====== TASK INPUTS ======

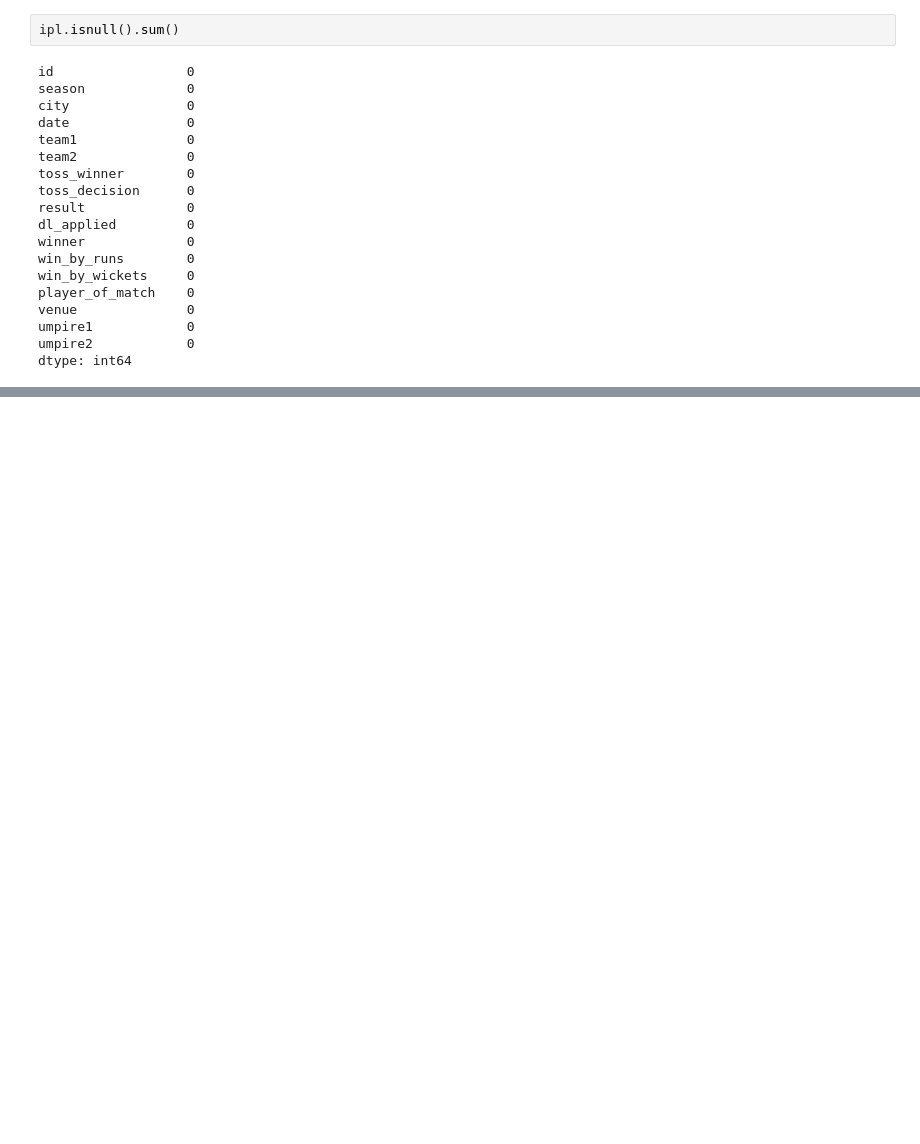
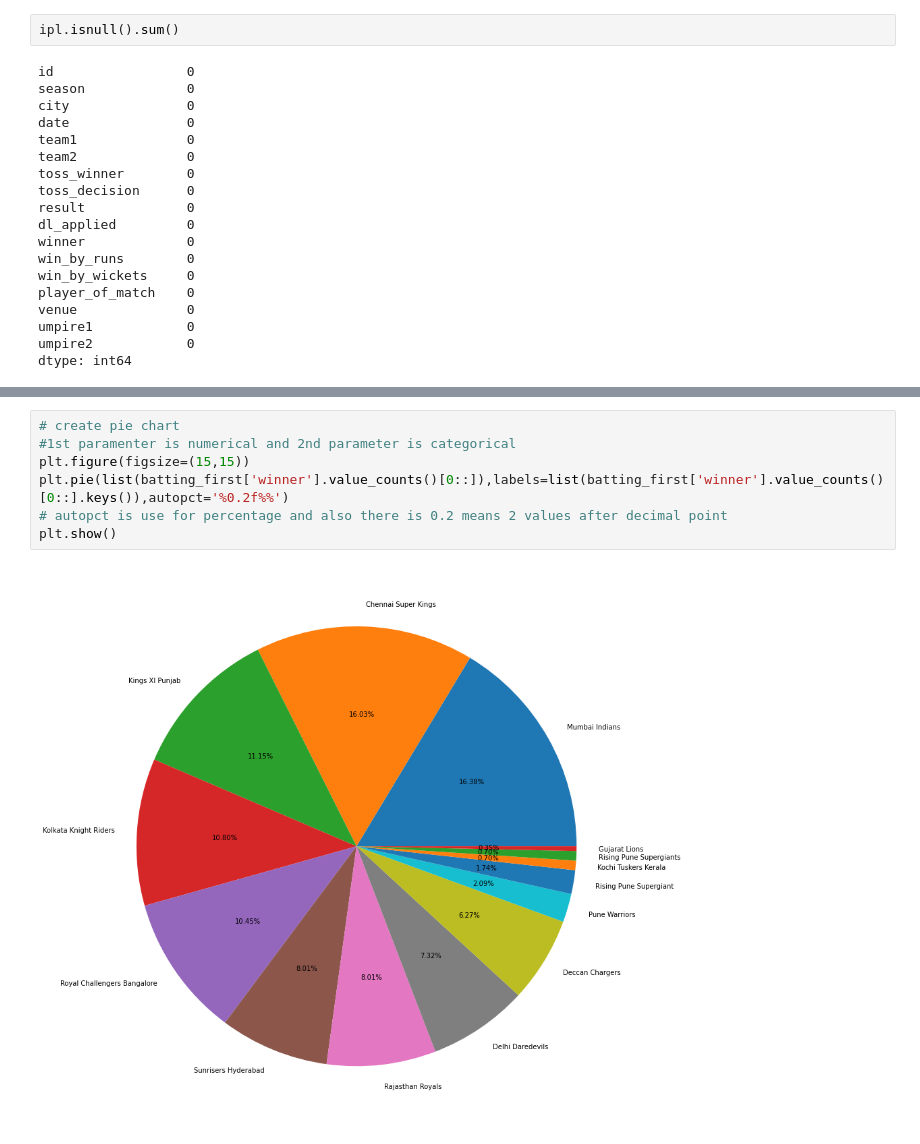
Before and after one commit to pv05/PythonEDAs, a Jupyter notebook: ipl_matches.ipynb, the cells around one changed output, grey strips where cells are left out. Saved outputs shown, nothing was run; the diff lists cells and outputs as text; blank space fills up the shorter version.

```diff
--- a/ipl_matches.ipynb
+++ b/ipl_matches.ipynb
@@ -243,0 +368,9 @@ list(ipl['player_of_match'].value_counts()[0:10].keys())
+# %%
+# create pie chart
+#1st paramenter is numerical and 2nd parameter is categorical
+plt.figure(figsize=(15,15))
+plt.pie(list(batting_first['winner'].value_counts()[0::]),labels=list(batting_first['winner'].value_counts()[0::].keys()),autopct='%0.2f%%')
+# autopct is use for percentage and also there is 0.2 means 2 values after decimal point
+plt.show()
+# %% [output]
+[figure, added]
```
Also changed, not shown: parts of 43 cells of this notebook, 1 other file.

======
====== TASK INPUTS ======

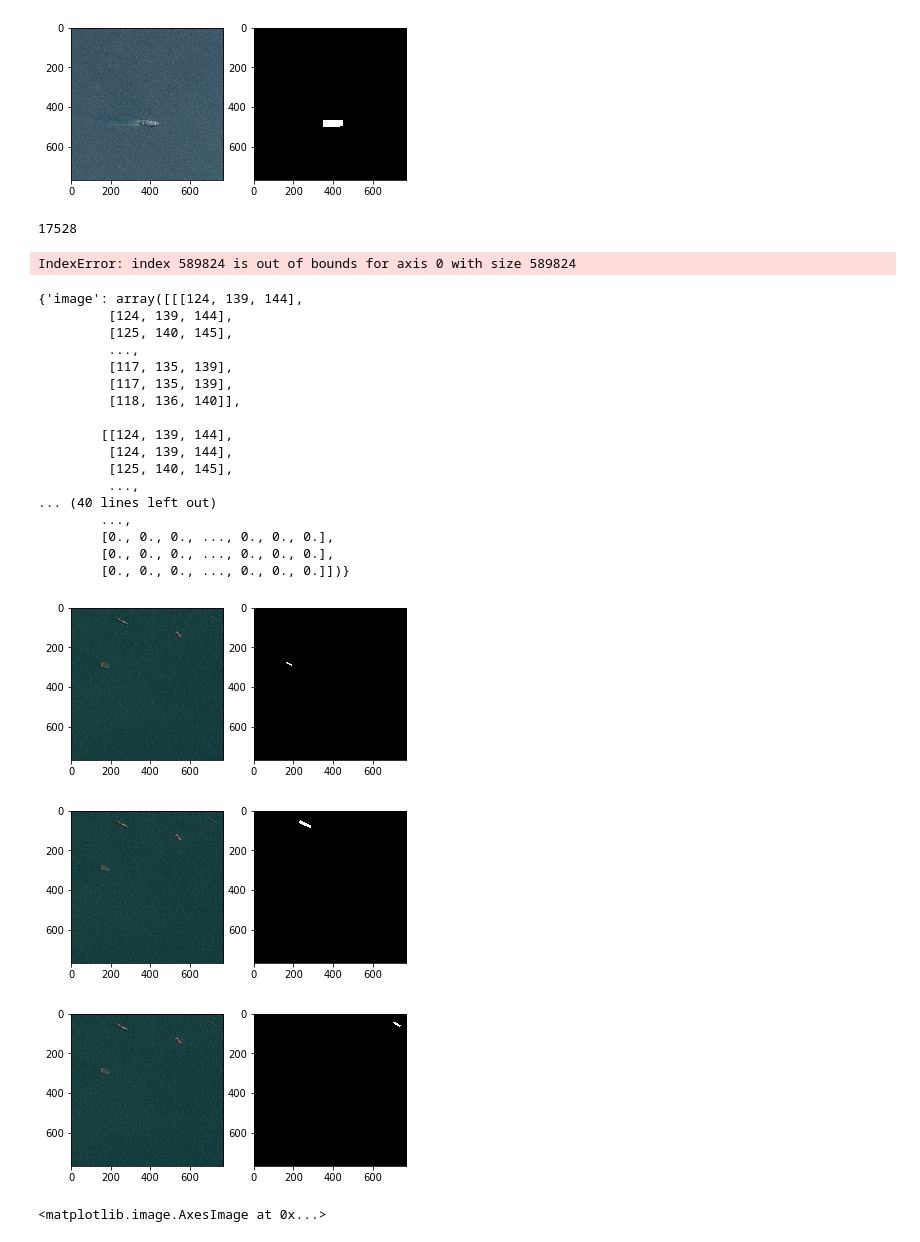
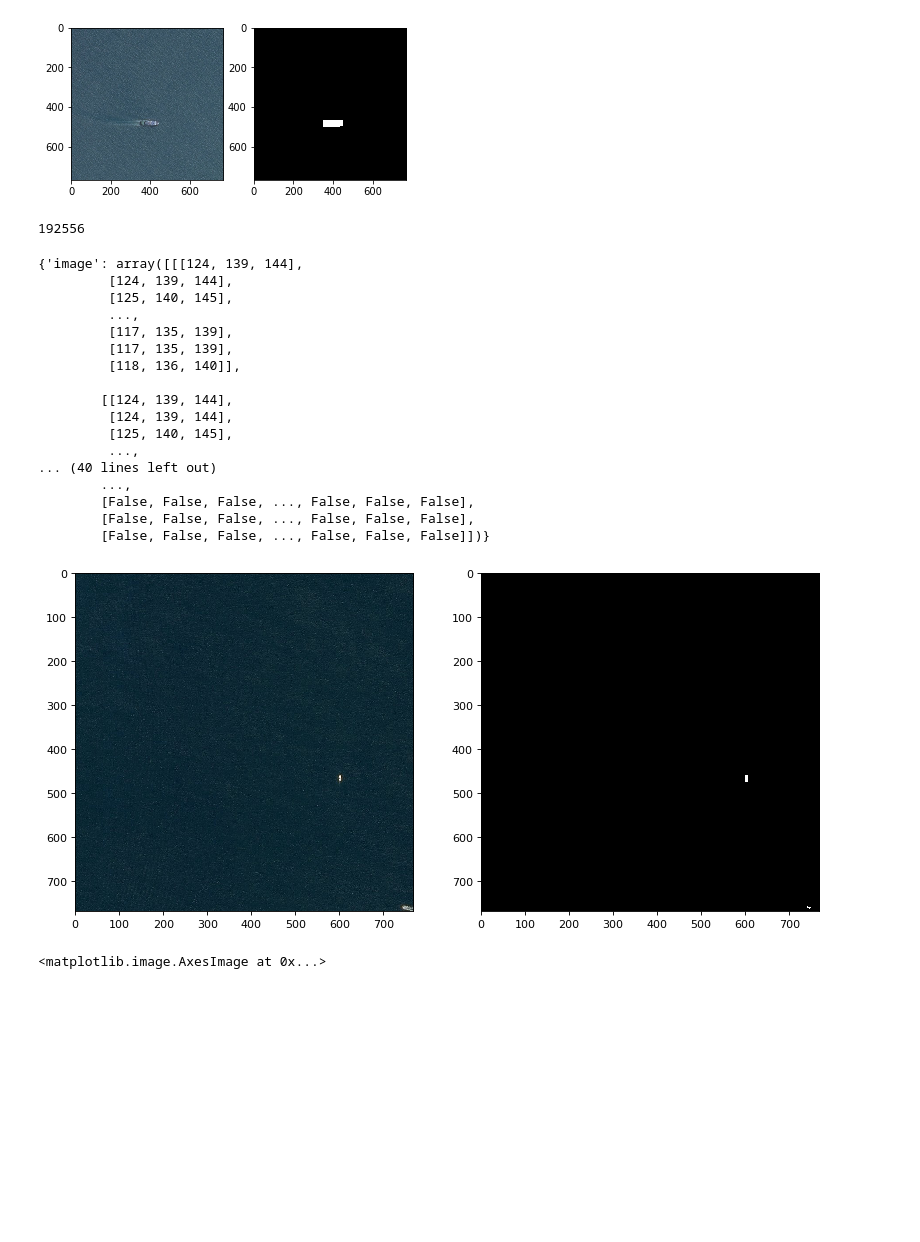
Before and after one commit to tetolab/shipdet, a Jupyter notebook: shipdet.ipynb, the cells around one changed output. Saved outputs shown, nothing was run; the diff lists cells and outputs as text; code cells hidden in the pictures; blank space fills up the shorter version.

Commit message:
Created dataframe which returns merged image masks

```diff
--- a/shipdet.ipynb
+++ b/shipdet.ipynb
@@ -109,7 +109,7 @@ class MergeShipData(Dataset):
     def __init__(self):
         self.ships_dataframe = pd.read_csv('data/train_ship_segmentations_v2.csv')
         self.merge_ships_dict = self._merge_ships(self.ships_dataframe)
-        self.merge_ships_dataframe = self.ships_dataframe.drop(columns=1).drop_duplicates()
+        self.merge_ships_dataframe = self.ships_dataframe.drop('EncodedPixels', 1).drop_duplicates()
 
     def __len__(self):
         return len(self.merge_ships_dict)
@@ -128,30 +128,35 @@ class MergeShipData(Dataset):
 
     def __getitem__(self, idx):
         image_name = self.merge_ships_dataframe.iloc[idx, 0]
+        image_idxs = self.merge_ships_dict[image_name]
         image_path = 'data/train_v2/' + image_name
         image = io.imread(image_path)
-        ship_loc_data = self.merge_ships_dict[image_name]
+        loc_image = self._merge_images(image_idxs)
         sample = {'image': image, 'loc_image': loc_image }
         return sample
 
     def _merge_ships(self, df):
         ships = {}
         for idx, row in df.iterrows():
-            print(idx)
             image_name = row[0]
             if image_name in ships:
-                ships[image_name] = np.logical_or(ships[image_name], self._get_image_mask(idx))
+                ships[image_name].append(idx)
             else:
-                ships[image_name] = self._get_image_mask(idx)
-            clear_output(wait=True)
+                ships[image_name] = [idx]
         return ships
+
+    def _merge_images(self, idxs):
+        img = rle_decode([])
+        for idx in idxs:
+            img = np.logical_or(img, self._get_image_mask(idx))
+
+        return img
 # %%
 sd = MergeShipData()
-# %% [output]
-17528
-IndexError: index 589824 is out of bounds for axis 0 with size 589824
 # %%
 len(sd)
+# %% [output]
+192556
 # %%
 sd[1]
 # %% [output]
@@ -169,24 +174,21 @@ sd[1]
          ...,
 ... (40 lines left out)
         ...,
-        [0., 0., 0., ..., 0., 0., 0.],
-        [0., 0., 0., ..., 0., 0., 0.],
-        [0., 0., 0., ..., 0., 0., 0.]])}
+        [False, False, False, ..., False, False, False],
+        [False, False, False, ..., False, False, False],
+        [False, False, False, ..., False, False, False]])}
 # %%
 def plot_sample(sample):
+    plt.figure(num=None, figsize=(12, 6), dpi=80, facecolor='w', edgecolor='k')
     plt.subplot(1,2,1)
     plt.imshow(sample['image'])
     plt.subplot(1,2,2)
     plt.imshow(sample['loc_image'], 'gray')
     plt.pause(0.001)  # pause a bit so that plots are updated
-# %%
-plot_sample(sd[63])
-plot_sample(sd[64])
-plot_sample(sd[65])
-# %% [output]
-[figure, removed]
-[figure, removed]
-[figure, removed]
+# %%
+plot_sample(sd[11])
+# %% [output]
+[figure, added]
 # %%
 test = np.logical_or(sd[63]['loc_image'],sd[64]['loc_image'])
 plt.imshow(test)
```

======
====== TASK INPUTS ======

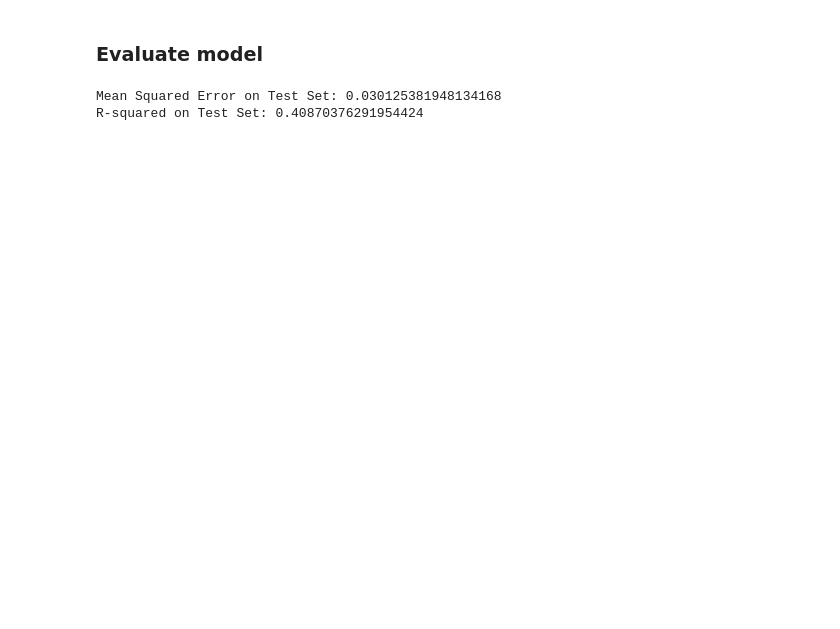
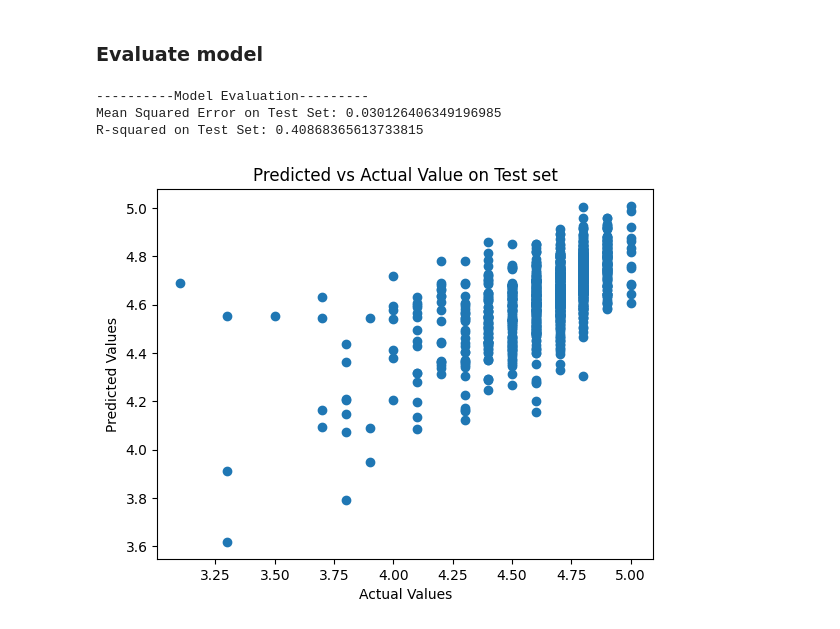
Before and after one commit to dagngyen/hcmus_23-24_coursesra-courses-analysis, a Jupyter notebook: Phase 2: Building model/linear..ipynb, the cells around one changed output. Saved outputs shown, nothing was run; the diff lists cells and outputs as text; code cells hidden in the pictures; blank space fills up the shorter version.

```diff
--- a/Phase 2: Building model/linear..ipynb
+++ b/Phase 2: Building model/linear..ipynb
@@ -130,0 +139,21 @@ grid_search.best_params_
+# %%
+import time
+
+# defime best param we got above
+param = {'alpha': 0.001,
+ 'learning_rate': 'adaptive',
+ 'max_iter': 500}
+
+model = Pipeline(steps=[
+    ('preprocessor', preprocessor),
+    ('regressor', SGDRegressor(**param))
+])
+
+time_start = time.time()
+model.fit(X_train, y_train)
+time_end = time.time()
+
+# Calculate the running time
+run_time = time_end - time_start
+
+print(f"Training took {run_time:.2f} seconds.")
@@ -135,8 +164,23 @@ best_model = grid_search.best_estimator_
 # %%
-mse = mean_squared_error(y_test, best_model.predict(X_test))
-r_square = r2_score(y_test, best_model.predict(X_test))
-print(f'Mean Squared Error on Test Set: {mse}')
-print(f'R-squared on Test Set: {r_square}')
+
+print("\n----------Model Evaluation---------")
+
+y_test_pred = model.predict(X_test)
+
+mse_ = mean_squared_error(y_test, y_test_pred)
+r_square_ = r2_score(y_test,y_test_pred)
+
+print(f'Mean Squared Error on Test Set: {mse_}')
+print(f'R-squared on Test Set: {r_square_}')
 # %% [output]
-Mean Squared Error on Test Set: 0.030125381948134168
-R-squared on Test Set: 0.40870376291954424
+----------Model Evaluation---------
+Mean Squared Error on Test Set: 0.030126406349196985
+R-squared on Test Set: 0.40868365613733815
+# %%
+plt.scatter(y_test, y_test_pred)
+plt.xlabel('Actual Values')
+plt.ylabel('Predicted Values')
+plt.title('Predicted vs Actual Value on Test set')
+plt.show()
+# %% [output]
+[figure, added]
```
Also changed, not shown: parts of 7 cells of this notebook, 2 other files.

======

Read the data above and count the lines that include "after". Answer only with the count.

4